It would be advised to steer clear of warmer shades in a south facing room as it could make the room feel uncomfortable in the summer months. Using pure white may also emphasise the bright light and be uncomfortable at certain parts of the day. Using colours from the cooler side of the spectrum, in particular light values and tones of these colours will help to cool the room down and balance the amount of reflectivity in the room.
Use of Ice blue or pale blue-grey like Burbidge’s ‘Seal grey’ paired with a soft neutral like ‘soft grey’ will give a room a freshness and an airiness that will feel comfortable in even the brightest sunlight. (see Image 5)
Here’s some ideas for how to apply colour in a kitchen.
1. Two tone kitchens – typically the darker colour on the base unit and lighter on the wall. These were the mainstay of the Victorian kitchen where the dark colours would hide all manner of scuffs and scratches and have seen a huge revival in the past few years in both the classic shaker and contemporary kitchen styles.(see Image 6)
2. Use of accent doors. Particularly paired with a slab door, these can bring an element of pattern and texture as well as colour and are great for bridging between full height doors and on islands. Look for marbled patterns and textured wood veneers for real interest. (see Image 7)
3. Choosing a colour for the bulk of the units and then something contrasting for the island is still a classic option. In a larger space pairing the island with a contrasting work surface than with the main run can also look fantastic! (see Image 8)
If you are nervous of anything other than a neutral – consider adding some interest with less expensive elements of the kitchen such as the handles, sink and tap finishes. These now come in an array of finishes including the ever popular matte black or gunmetal or warmer brushed finishes in nickel, brass and copper. (see Image 9)

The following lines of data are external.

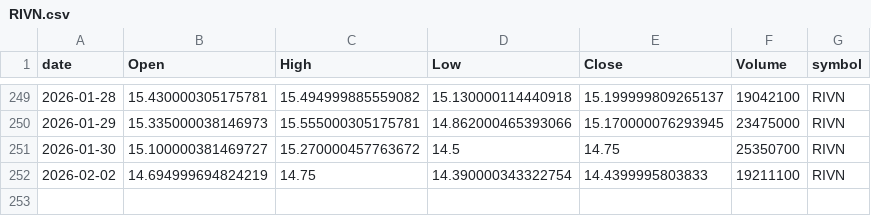
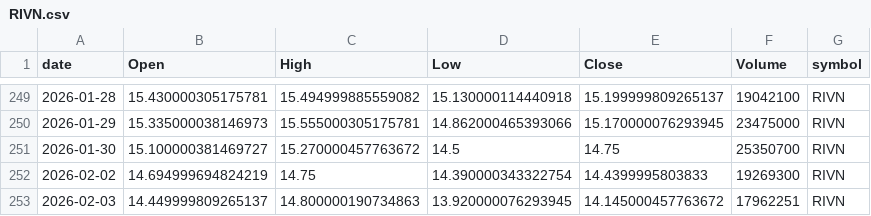
Before and after one commit to jauresfranck/pipeline_donnes-collectes_nettoye, a CSV file: data/RIVN.csv, drawn as a sheet; only a part is shown, gaps mark what is left out.

```diff
--- a/data/RIVN.csv
+++ b/data/RIVN.csv
@@ -251,2 +251,3 @@ date,Open,High,Low,Close,Volume,symbol
 2026-01-30,15.100000381469727,15.270000457763672,14.5,14.75,25350700,RIVN
-2026-02-02,14.694999694824219,14.75,14.390000343322754,14.4399995803833,19211100,RIVN
+2026-02-02,14.694999694824219,14.75,14.390000343322754,14.4399995803833,19269300,RIVN
+2026-02-03,14.449999809265137,14.800000190734863,13.920000076293945,14.145000457763672,17962251,RIVN
```
Also changed, not shown: data/AAPL.csv, data/ALL_YFINANCE.csv, 22 other files.
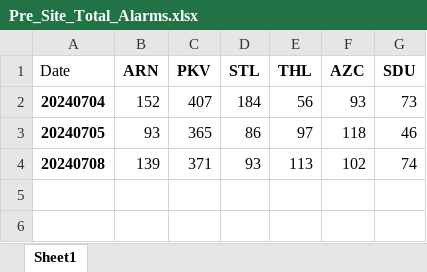
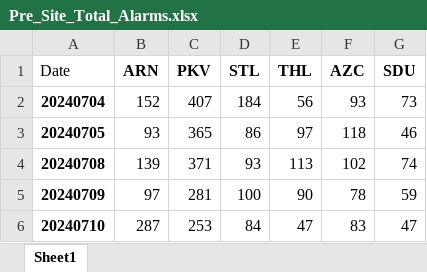
Before and after one commit to kailongley/CMS_Testing, an Excel workbook: CMS/Pre_Site_Total_Alarms.xlsx, sheet Sheet1, drawn as a sheet; values as stored, in another font and other column widths than the file's, no borders; the diff names each change by its address in the sheet, - before the commit and + after, or states it on an @@ line.

Commit message:
20240710 data processed

```diff
--- a/CMS/Pre_Site_Total_Alarms.xlsx (sheet Sheet1)
+++ b/CMS/Pre_Site_Total_Alarms.xlsx (sheet Sheet1)
+row 5: 20240709 | 97 | 281 | 100 | 90 | 78 | 59
+row 6: 20240710 | 287 | 253 | 84 | 47 | 83 | 47
```
Also changed, not shown: CMS/Post_Site_Total_Alarms.xlsx, 17 other files.
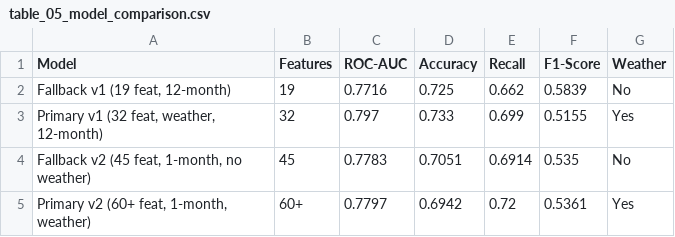
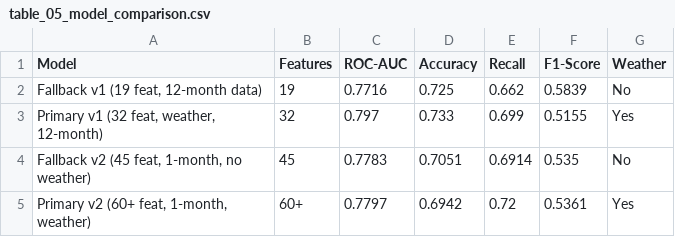
Before and after one commit to Pruthviraj-333/SkyPredict-Flight-Delay-Prediction, a CSV file: research_paper/tables/table_05_model_comparison.csv, drawn as a sheet.

Commit message:
Update research paper figures and tables: system architecture, ablation study

```diff
--- a/research_paper/tables/table_05_model_comparison.csv
+++ b/research_paper/tables/table_05_model_comparison.csv
@@ -1,3 +1,3 @@
 Model,Features,ROC-AUC,Accuracy,Recall,F1-Score,Weather
-"Fallback v1 (19 feat, 12-month)",19,0.7716,0.725,0.662,0.5839,No
+"Fallback v1 (19 feat, 12-month data)",19,0.7716,0.725,0.662,0.5839,No
 "Primary v1 (32 feat, weather, 12-month)",32,0.797,0.733,0.699,0.5155,Yes
```
Also changed, not shown: 13 other files.
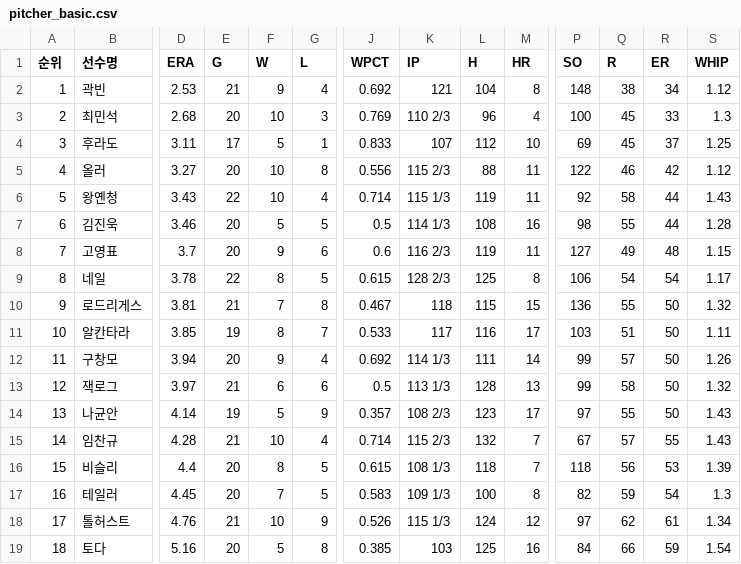
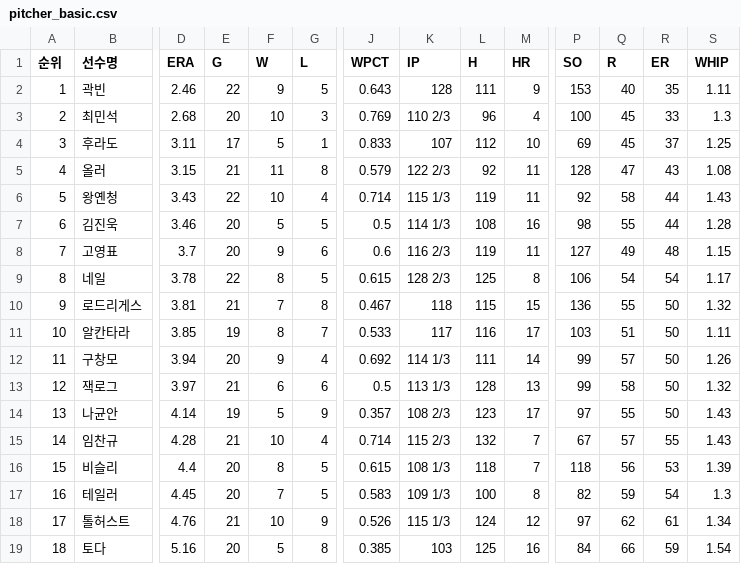
Before and after one commit to yruserious/kbo-fangraphs-v4, a CSV file: data_raw/2026_kbo_official/pitcher_basic.csv, drawn as a sheet; only a part is shown, gaps mark what is left out; the diff names each change by its address in the sheet, - before the commit and + after, or states it on an @@ line.

```diff
--- a/data_raw/2026_kbo_official/pitcher_basic.csv
+++ b/data_raw/2026_kbo_official/pitcher_basic.csv
-D2 (ERA): 2.53
+D2 (ERA): 2.46
-E2 (G): 21
+E2 (G): 22
-G2 (L): 4
+G2 (L): 5
-J2 (WPCT): 0.692
+J2 (WPCT): 0.643
-K2 (IP): 121
+K2 (IP): 128
-L2 (H): 104
+L2 (H): 111
-M2 (HR): 8
+M2 (HR): 9
-P2 (SO): 148
+P2 (SO): 153
-Q2 (R): 38
+Q2 (R): 40
-R2 (ER): 34
+R2 (ER): 35
-S2 (WHIP): 1.12
+S2 (WHIP): 1.11
-D5 (ERA): 3.27
+D5 (ERA): 3.15
-E5 (G): 20
+E5 (G): 21
-F5 (W): 10
+F5 (W): 11
-J5 (WPCT): 0.556
+J5 (WPCT): 0.579
-K5 (IP): 115 2/3
+K5 (IP): 122 2/3
-L5 (H): 88
+L5 (H): 92
-P5 (SO): 122
+P5 (SO): 128
-Q5 (R): 46
+Q5 (R): 47
-R5 (ER): 42
+R5 (ER): 43
-S5 (WHIP): 1.12
+S5 (WHIP): 1.08
```
Also changed, not shown: data_raw/2026_kbo_official/defense_basic.csv, data_raw/2026_kbo_official/hitter_basic1.csv, 2 other files.
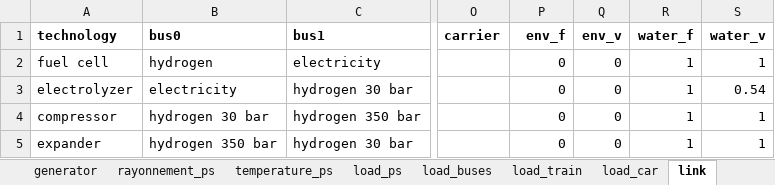
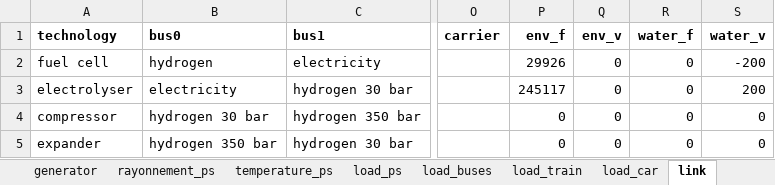
Before and after one commit to Projet-HyLES/PyPSA_Reunion, an Excel workbook: Data/data2050.xlsx, sheet link, drawn as a sheet; only a part is shown, gaps mark what is left out; values as stored, in another font and other column widths than the file's, no borders; the diff names each change by its address in the sheet, - before the commit and + after, or states it on an @@ line.

```diff
--- a/Data/data2050.xlsx (sheet link)
+++ b/Data/data2050.xlsx (sheet link)
-P2 (env_f): 0
+P2 (env_f): 29926
-R2:R5 (water_f): 1
+R2:R5 (water_f): 0
-S2 (water_v): 1
+S2 (water_v): -200
-A3 (technology): electrolyzer
+A3 (technology): electrolyser
-P3 (env_f): 0
+P3 (env_f): 245117
-S3 (water_v): 0.54
+S3 (water_v): 200
-S4:S5 (water_v): 1
+S4:S5 (water_v): 0
```
Also changed, not shown: sheet generator, sheet storage, sheet batteries, Data/data2030.xlsx.
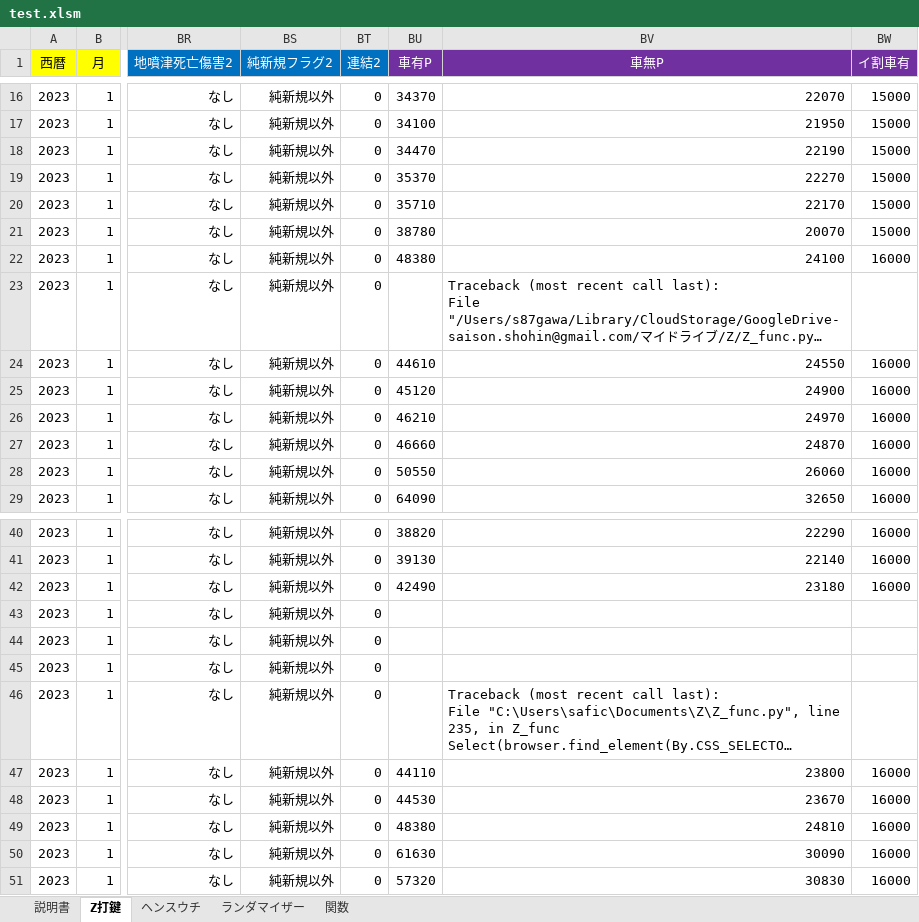
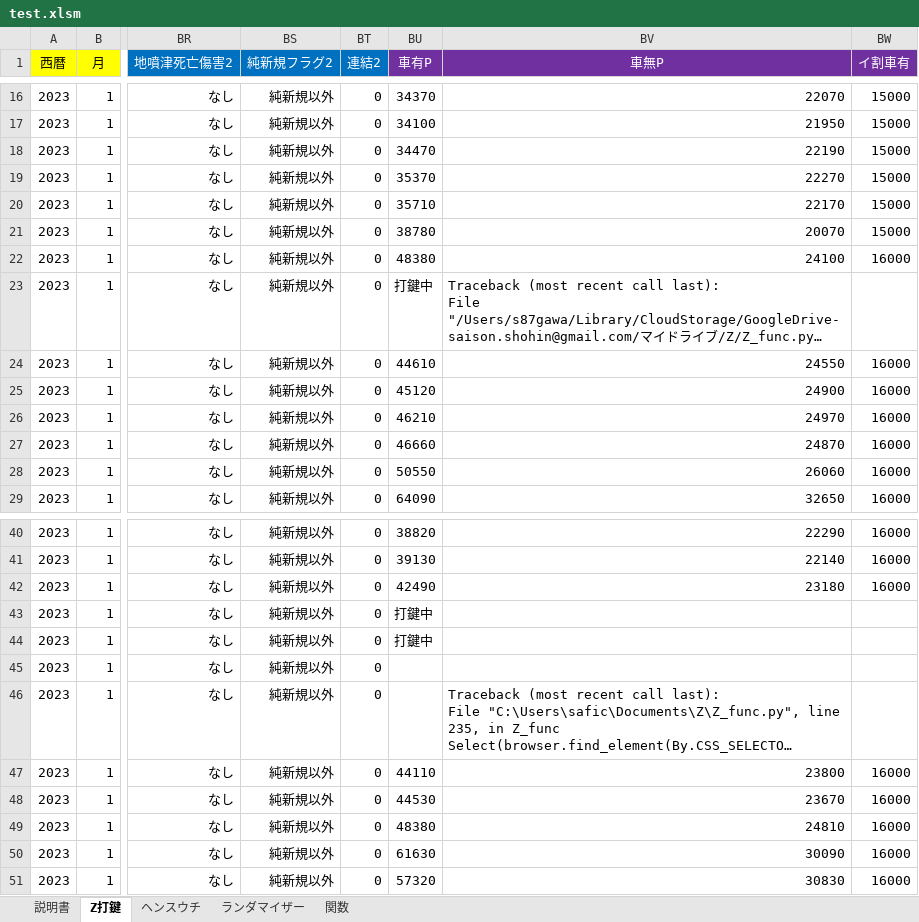
Before and after one commit to s-shohin/Z, an Excel workbook: test.xlsm, sheet Z打鍵, drawn as a sheet; only a part is shown, gaps mark what is left out; long unchanged cells end in …; values as stored, in another font and other column widths than the file's, no borders; the diff names each change by its address in the sheet, - before the commit and + after, or states it on an @@ line.

```diff
--- a/test.xlsm (sheet Z打鍵)
+++ b/test.xlsm (sheet Z打鍵)
-BU23 (車有P): (empty)
+BU23 (車有P): 打鍵中
-BU43:BU44 (車有P): (empty)
+BU43:BU44 (車有P): 打鍵中
```
Also changed, not shown: sheet ヘンスウチ, sheet ランダマイザー, sheet 説明書, sheet 関数, charts or pictures.
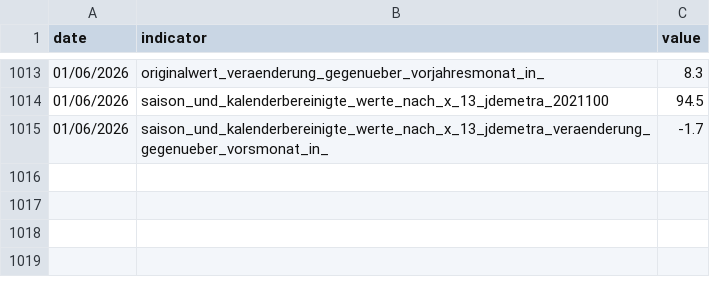
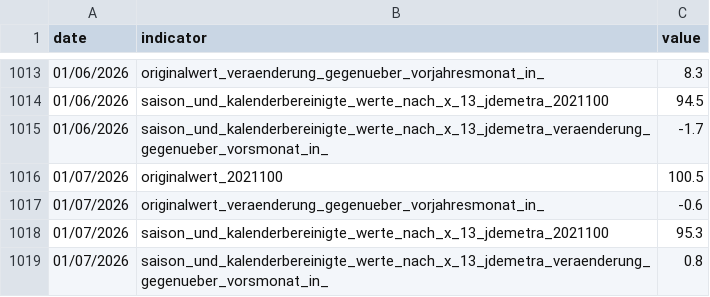
Before and after one commit to jonas-is-coding/destatis, a CSV file: data/ml_ready/static/de_/opendata/data/lkw_maut_fahrleistungsindex_x13.csv, drawn as a sheet; only a part is shown, gaps mark what is left out; the diff names each change by its address in the sheet, - before the commit and + after, or states it on an @@ line.

```diff
--- a/data/ml_ready/static/de_/opendata/data/lkw_maut_fahrleistungsindex_x13.csv
+++ b/data/ml_ready/static/de_/opendata/data/lkw_maut_fahrleistungsindex_x13.csv
+row 1016: 01/07/2026 | originalwert_2021100 | 100.5
+row 1017: 01/07/2026 | originalwert_veraenderung_gegenueber_vorjahresmonat_in_ | -0.6
+row 1018: 01/07/2026 | saison_und_kalenderbereinigte_werte_nach_x_13_jdemetra_2021100 | 95.3
+row 1019: 01/07/2026 | saison_und_kalenderbereinigte_werte_nach_x_13_jdemetra_veraenderung_gegenueber_vorsmonat_in_ | 0.8
```
Also changed, not shown: data/ml_ready/static/de_/opendata/data/lkw_maut_fahrleistungsindex_bv41.csv, data/raw/static/de_/opendata/data/lkw_maut_fahrleistungsindex_bv41.csv, 4 other files.
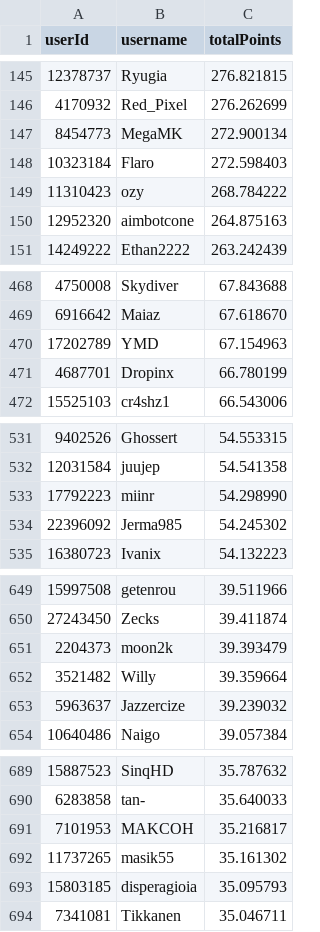
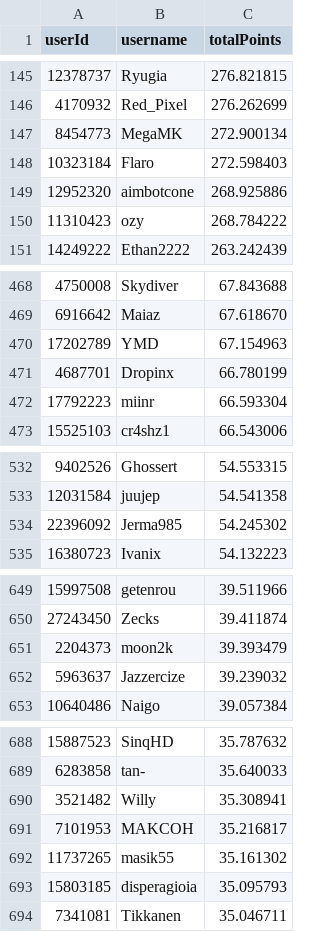
Before and after one commit to Naethanial/osudemonlist, a CSV file: web/data/leaderboard.csv, drawn as a sheet; only a part is shown, gaps mark what is left out; removed rows and columns are numbered as before the commit, all else as after; the diff covers the shown part only; the diff names each change by its address in the sheet, - before the commit and + after, or states it on an @@ line.

```diff
--- a/web/data/leaderboard.csv
+++ b/web/data/leaderboard.csv
+row 149: 12952320 | aimbotcone | 268.925886
-row 150: 12952320 | aimbotcone | 264.875163
+row 472: 17792223 | miinr | 66.593304
-row 533: 17792223 | miinr | 54.298990
-row 652: 3521482 | Willy | 39.359664
+row 690: 3521482 | Willy | 35.308941
```
Also changed, not shown: 1 added row, 1 removed row and 3 edited cells elsewhere in this file, 2 other files.
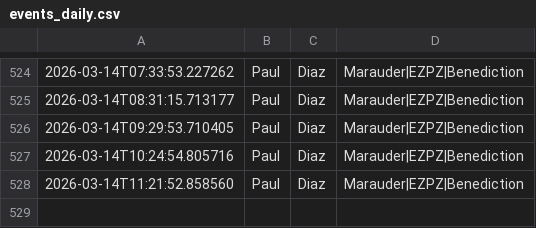
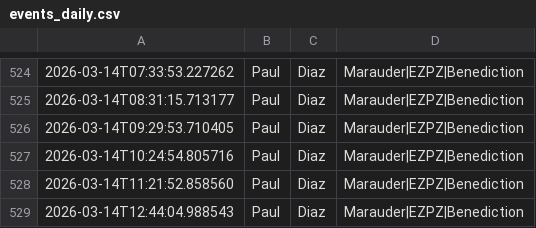
Before and after one commit to nicohauk217-ui/St-ndlich-kopie, a CSV file: data/events_daily.csv, drawn as a sheet; only a part is shown, gaps mark what is left out.

```diff
--- a/data/events_daily.csv
+++ b/data/events_daily.csv
@@ -528 +528,2 @@
 2026-03-14T11:21:52.858560,Paul,Diaz,Marauder|EZPZ|Benediction,
+2026-03-14T12:44:04.988543,Paul,Diaz,Marauder|EZPZ|Benediction,
```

Whatever your colour preferences, you will be guided through the process of choosing using our extensive range of sample doors and swatches until we reach your colour perfection.
Feel free to pick up the phone or drop us an email to book in for your kitchen design consultation and don’t forget to follow us on social media for lots of beautiful kitchen inspo.